_Information given:_
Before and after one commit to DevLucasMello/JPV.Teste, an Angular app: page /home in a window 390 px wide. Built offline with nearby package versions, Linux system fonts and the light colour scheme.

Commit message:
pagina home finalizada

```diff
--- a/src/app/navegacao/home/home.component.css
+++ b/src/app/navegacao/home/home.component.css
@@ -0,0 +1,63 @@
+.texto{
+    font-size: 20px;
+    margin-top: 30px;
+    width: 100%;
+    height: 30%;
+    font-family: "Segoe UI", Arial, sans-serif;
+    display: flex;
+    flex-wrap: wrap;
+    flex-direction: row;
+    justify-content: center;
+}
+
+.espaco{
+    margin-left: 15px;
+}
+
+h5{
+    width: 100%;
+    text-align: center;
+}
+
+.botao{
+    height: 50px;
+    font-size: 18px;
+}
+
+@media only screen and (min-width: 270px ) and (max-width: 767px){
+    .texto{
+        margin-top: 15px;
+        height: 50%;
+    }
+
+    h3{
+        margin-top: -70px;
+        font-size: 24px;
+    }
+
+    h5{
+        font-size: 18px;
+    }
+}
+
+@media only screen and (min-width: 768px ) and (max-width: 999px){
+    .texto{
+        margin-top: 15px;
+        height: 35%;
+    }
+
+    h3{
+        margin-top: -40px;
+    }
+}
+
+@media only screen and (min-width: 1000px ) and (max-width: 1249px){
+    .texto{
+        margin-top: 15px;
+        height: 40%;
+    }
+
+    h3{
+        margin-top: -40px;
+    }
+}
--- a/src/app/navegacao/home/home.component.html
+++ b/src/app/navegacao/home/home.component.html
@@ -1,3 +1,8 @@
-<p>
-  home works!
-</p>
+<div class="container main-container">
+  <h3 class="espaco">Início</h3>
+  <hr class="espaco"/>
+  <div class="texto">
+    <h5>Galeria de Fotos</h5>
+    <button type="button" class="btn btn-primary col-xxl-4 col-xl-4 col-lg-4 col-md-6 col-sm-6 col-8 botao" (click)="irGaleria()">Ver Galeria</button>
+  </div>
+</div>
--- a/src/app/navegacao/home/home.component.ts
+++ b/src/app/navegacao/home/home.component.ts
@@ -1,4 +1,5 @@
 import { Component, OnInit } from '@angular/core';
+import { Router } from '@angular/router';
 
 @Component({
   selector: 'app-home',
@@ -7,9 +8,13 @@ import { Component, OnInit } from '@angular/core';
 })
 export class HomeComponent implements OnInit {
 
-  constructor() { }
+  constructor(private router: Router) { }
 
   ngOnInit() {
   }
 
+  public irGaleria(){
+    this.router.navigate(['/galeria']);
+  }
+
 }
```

* * *

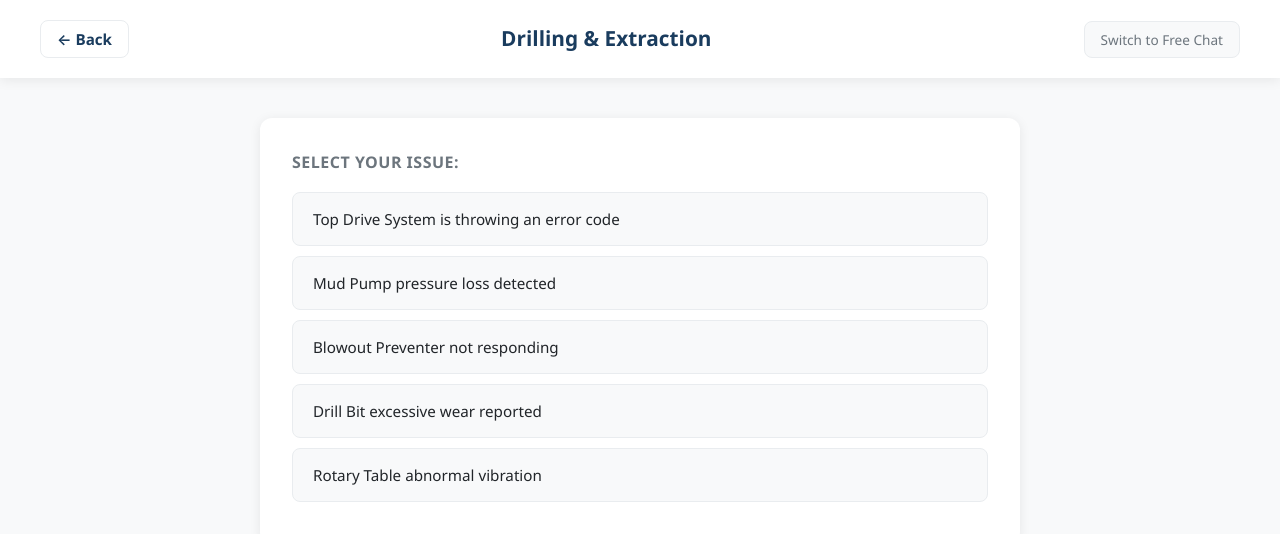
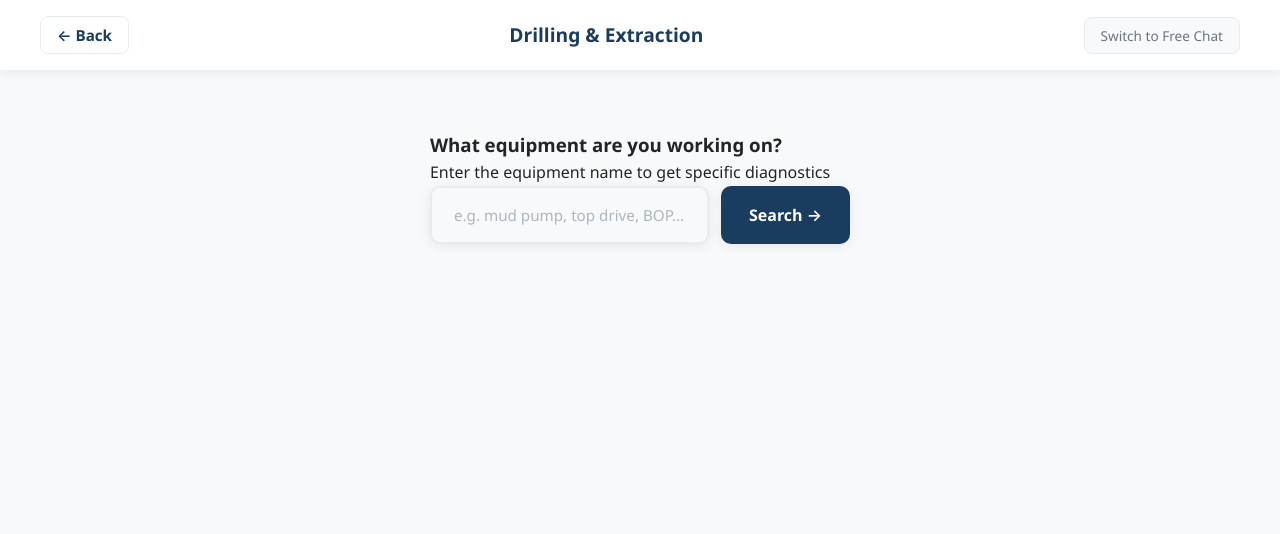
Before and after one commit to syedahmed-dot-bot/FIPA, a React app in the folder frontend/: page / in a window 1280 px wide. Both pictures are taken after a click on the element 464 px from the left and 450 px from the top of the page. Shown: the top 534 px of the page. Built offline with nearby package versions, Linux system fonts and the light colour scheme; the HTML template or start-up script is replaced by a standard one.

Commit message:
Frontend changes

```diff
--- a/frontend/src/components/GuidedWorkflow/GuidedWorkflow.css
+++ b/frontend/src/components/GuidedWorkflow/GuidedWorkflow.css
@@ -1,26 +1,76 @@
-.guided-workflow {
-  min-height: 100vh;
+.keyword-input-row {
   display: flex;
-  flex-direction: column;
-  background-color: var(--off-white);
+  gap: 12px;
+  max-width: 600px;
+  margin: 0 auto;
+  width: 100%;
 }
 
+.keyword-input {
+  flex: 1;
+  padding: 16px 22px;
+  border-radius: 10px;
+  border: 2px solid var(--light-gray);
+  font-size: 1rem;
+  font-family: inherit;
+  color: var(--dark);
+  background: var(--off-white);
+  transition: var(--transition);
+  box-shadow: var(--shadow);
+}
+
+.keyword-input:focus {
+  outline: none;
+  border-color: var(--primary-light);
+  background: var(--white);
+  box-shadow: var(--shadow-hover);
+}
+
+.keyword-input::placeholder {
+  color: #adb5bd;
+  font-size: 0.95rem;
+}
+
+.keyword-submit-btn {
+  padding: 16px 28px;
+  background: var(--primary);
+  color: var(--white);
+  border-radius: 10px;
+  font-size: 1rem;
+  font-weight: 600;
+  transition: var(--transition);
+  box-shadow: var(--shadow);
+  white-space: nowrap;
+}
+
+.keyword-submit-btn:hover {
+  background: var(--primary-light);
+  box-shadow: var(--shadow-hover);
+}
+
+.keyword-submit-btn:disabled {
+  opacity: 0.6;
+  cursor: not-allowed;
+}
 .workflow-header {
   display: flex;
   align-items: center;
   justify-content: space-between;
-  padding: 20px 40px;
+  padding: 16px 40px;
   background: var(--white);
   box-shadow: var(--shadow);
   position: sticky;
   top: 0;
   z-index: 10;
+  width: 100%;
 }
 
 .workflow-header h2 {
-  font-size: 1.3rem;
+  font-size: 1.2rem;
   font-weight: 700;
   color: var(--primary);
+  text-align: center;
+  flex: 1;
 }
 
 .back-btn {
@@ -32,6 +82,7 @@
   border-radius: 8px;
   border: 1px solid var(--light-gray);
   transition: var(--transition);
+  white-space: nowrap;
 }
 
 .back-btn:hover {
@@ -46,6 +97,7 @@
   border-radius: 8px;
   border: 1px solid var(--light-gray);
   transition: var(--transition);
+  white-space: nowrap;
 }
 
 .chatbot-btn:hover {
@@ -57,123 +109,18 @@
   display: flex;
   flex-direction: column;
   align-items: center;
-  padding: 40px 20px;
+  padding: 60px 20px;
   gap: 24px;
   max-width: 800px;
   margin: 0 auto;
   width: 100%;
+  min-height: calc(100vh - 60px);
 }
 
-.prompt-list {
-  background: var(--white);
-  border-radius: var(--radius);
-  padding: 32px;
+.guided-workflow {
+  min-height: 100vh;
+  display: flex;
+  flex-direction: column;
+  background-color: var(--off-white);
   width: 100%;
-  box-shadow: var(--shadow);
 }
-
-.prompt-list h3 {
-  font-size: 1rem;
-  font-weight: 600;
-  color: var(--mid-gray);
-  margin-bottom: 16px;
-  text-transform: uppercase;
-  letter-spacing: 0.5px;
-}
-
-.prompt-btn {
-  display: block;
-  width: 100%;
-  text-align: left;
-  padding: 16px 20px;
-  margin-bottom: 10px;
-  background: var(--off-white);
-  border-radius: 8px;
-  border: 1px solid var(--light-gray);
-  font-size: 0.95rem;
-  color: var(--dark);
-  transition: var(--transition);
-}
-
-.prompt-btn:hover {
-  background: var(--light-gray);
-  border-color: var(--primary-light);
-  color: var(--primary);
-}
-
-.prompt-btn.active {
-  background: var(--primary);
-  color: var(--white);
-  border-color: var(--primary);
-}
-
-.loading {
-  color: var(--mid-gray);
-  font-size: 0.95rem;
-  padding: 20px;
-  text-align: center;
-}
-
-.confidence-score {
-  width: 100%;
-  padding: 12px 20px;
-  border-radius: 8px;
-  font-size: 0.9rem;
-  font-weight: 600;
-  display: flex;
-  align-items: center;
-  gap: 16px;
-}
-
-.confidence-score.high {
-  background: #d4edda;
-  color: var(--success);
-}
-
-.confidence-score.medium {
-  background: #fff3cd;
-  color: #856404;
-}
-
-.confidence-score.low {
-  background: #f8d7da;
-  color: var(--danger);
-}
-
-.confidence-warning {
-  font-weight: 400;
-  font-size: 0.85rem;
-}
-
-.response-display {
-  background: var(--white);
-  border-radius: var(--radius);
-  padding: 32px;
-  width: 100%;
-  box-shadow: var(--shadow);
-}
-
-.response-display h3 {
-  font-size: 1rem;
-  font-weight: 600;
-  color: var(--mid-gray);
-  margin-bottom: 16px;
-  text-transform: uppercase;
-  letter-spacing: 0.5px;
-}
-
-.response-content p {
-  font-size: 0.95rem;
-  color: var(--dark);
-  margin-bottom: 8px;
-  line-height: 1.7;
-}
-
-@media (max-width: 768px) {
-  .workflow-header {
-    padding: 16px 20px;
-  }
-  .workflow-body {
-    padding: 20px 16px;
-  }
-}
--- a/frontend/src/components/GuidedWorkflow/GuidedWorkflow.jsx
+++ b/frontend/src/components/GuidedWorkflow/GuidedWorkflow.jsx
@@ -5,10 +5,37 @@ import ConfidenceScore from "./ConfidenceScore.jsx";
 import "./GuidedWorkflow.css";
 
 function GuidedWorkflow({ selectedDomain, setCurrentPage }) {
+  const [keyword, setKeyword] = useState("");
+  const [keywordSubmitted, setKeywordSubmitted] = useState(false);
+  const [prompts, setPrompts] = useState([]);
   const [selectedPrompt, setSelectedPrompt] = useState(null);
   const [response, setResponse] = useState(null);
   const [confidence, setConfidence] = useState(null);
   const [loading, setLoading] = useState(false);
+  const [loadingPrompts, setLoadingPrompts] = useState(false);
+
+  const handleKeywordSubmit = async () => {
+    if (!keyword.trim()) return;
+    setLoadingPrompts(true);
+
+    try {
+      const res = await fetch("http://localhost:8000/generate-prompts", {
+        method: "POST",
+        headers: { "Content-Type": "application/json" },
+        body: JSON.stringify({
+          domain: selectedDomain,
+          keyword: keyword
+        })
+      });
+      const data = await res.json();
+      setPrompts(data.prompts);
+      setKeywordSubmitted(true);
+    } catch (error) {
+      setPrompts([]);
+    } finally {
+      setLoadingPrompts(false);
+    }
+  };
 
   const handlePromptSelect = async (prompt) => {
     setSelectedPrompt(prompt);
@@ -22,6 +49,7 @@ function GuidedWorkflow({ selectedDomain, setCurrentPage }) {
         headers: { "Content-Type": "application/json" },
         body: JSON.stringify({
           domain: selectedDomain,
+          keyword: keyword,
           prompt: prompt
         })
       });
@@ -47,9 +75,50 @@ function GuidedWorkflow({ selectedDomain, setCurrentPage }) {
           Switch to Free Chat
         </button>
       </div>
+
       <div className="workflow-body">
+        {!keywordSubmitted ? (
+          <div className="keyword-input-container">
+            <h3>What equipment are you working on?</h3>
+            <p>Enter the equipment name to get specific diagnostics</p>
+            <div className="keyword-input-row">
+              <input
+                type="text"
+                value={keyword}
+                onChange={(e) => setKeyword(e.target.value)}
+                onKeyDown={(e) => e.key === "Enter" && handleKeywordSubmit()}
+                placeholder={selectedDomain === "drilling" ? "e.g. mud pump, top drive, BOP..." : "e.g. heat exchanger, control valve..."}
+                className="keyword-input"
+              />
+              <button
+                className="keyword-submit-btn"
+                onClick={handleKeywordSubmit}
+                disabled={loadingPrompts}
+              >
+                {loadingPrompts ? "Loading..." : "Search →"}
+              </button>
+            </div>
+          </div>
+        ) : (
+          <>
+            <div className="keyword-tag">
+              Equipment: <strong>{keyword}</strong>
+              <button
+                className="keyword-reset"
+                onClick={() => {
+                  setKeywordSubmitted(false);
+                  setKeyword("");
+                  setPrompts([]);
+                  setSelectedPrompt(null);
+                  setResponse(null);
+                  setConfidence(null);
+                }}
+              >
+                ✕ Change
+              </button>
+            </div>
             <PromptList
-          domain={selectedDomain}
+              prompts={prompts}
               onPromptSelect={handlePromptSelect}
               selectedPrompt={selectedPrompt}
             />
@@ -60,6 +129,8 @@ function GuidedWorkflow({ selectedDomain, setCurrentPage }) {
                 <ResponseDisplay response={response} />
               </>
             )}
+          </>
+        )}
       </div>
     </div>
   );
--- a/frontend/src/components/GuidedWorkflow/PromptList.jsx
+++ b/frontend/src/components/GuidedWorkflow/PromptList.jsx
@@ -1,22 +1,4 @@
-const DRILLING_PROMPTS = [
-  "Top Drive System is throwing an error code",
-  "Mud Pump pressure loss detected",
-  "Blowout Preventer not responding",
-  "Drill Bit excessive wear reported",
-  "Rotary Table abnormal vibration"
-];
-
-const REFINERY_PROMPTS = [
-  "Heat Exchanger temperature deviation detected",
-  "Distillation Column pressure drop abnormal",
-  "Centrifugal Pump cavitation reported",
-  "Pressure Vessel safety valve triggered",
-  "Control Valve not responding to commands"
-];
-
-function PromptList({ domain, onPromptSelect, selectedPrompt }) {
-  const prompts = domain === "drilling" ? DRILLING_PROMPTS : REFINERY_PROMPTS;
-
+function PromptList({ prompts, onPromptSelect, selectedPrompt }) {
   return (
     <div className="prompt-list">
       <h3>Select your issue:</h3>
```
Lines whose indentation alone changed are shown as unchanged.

_Task description:_
Every line of the data above that includes "after" should be listed.

_Exercise response:_
Before and after one commit to DevLucasMello/JPV.Teste, an Angular app: page /home in a window 390 px wide. Built offline with nearby package versions, Linux system fonts and the light colour scheme.
Before and after one commit to syedahmed-dot-bot/FIPA, a React app in the folder frontend/: page / in a window 1280 px wide. Both pictures are taken after a click on the element 464 px from the left and 450 px from the top of the page. Shown: the top 534 px of the page. Built offline with nearby package versions, Linux system fonts and the light colour scheme; the HTML template or start-up script is replaced by a standard one.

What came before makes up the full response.